Please copy out every line in the records below that includes the word "ipynb".

→ **Record extracts**
'''

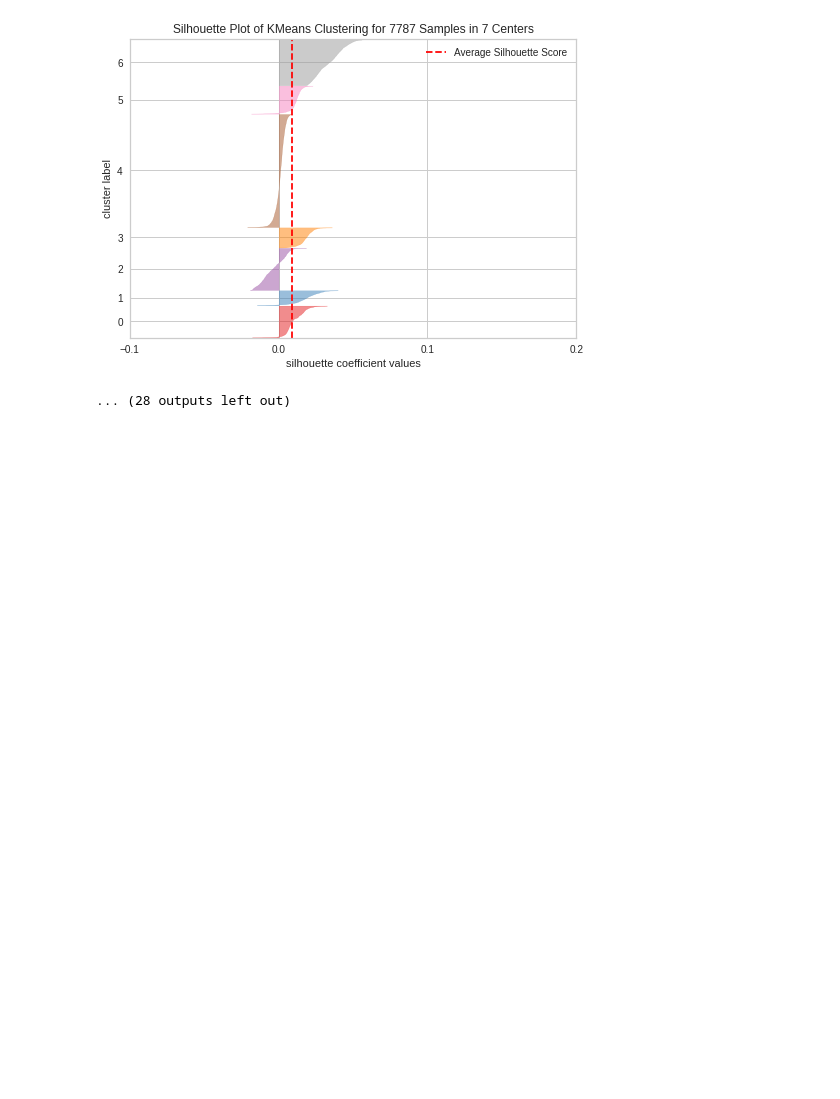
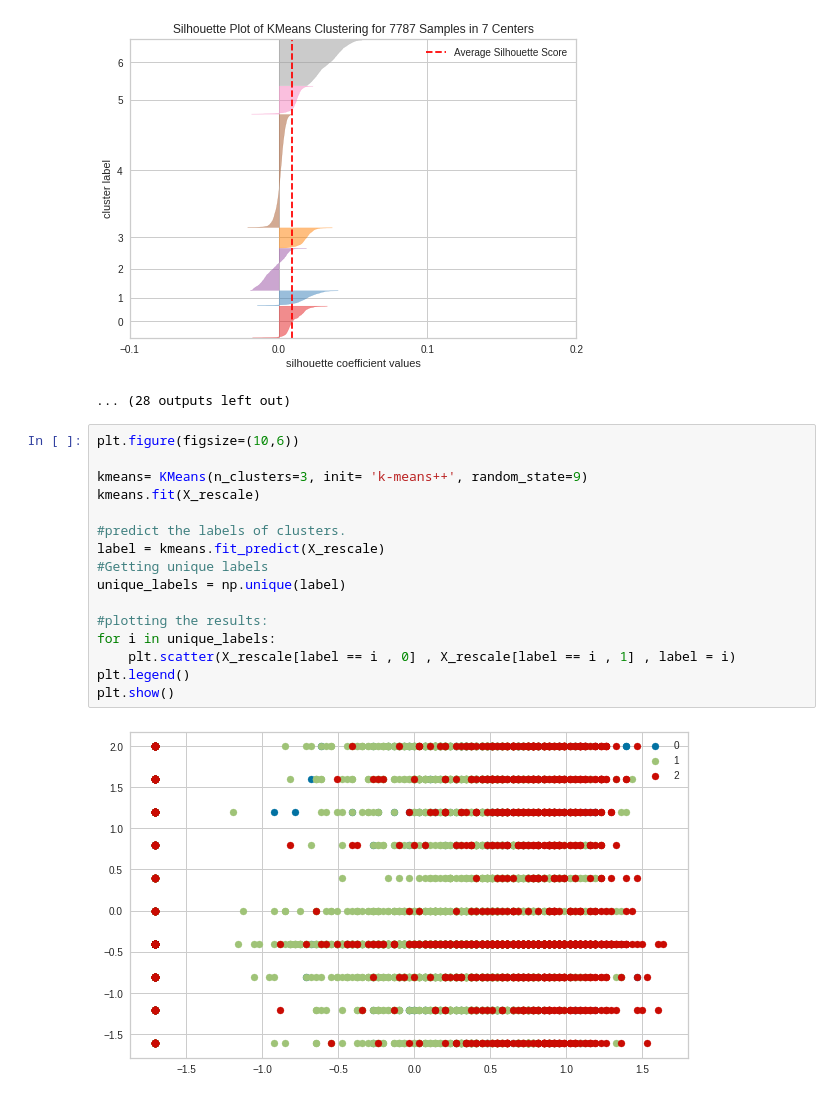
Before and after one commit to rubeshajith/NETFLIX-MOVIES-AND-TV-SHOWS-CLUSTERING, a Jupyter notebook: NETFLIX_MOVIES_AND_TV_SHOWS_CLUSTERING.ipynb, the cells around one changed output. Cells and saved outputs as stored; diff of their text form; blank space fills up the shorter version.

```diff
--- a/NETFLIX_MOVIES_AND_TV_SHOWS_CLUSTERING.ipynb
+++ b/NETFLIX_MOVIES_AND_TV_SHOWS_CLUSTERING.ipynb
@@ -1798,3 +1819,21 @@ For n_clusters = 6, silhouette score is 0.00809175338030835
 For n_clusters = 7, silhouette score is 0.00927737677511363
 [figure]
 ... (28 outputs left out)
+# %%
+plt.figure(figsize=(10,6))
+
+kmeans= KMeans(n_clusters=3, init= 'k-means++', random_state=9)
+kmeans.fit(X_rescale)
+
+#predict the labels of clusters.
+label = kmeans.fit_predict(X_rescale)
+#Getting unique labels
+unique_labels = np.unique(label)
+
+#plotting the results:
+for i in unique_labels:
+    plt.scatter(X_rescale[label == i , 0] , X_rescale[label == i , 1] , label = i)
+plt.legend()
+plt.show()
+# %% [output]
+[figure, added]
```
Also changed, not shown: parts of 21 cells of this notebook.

'''

→ **Result for this task**
Before and after one commit to rubeshajith/NETFLIX-MOVIES-AND-TV-SHOWS-CLUSTERING, a Jupyter notebook: NETFLIX_MOVIES_AND_TV_SHOWS_CLUSTERING.ipynb, the cells around one changed output. Cells and saved outputs as stored; diff of their text form; blank space fills up the shorter version.
--- a/NETFLIX_MOVIES_AND_TV_SHOWS_CLUSTERING.ipynb
+++ b/NETFLIX_MOVIES_AND_TV_SHOWS_CLUSTERING.ipynb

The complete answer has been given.